EXERCISE DIRECTIONS: Scan the records for "horizontally". Show the matching lines.

Front-end code edit data
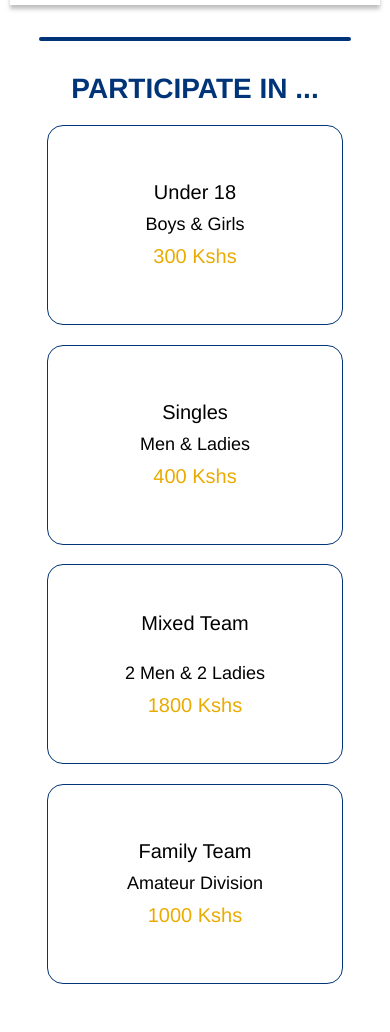
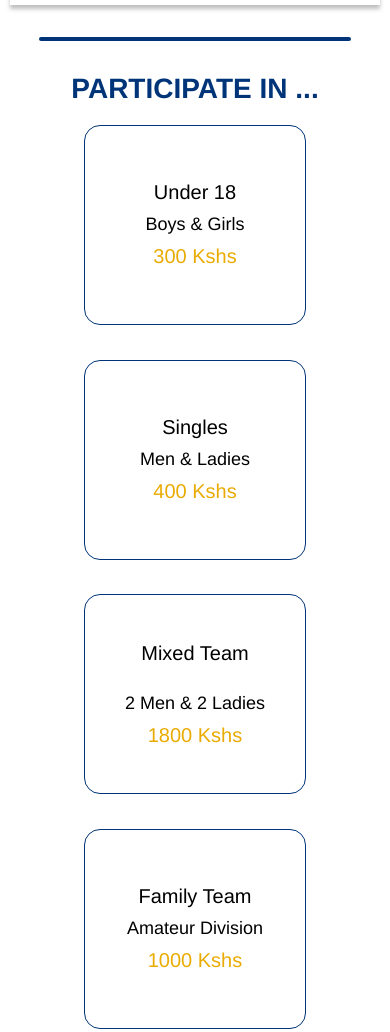
Before and after one commit to BlauerTon/SuttcWebApp, a website built with webpack: page index.html in a window 390 px wide. Shown: the part 1380-2412 px from the top of the page. Built offline with nearby package versions, Linux system fonts and the light colour scheme; files whose address does not match are found by name.

Commit message:
Fixed gap in participate

```diff
--- a/css/style.css
+++ b/css/style.css
@@ -90,7 +90,6 @@ a {
   text-align: center;
 }
 
-/* "Participate in ..." title */
 .homepage .text-wrapper-3 {
   position: relative;
   width: 100%;
@@ -101,11 +100,10 @@ a {
   letter-spacing: 0;
   line-height: normal;
   text-align: center;
-  margin-bottom: var(--spacing-small); /* Reduced spacing to bring it closer to cards */
+  margin-bottom: var(--spacing-small);
   text-transform: uppercase;
 }
 
-/* Tournament option section */
 .homepage .tournament-option {
   position: relative;
   width: 95%;
@@ -113,24 +111,23 @@ a {
   margin: var(--spacing-medium) auto;
   padding-bottom: var(--spacing-medium);
   display: flex;
-  flex-direction: column; /* Stack title and cards vertically */
-  align-items: center; /* Center everything horizontally */
+  flex-direction: column;
+  align-items: center;
 }
 
-/* Container for cards to center them */
 .homepage .tournament-option .cards-container {
   display: flex;
-  justify-content: center; /* Center cards horizontally */
-  gap: 1%; /* Maintain small gap between cards */
+  justify-content: center;
+  gap: 40px;
   width: 100%;
-  flex-wrap: nowrap; /* Keep cards in one row */
+  flex-wrap: nowrap;
 }
 
 .homepage .under,
 .homepage .under-2,
 .homepage .under-3,
 .homepage .under-4 {
-  width: 23%; /* Fixed width for consistency */
+  width: 14%;
   height: 200px;
   border-radius: 16px;
   overflow: hidden;
@@ -486,14 +483,14 @@ a {
   color: var(--primary-color);
 }
 
-/* Responsive Design */
+
 @media (max-width: 768px) {
   .homepage .under,
   .homepage .under-2,
   .homepage .under-3,
   .homepage .under-4 {
-    width: 48%;
-    margin: 1%;
+    width: 60%;
+    margin: 1% auto;
   }
 
   .homepage .text-wrapper-2 {
@@ -510,15 +507,16 @@ a {
   }
 
   .homepage .tournament-option .cards-container {
-    flex-direction: column; /* Stack cards vertically */
-    align-items: center; /* Center cards horizontally */
+    flex-direction: column;
+    align-items: center;
+    gap: 15px;
   }
 
   .homepage .under,
   .homepage .under-2,
   .homepage .under-3,
   .homepage .under-4 {
-    width: 80%; /* Increase width for smaller screens */
-    margin-bottom: var(--spacing-small); /* Add spacing between stacked cards */
+    width: 60%;
+    margin-bottom: var(--spacing-small);
   }
 }
```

TASK RESULT:
-  align-items: center; /* Center everything horizontally */
-  justify-content: center; /* Center cards horizontally */
-    align-items: center; /* Center cards horizontally */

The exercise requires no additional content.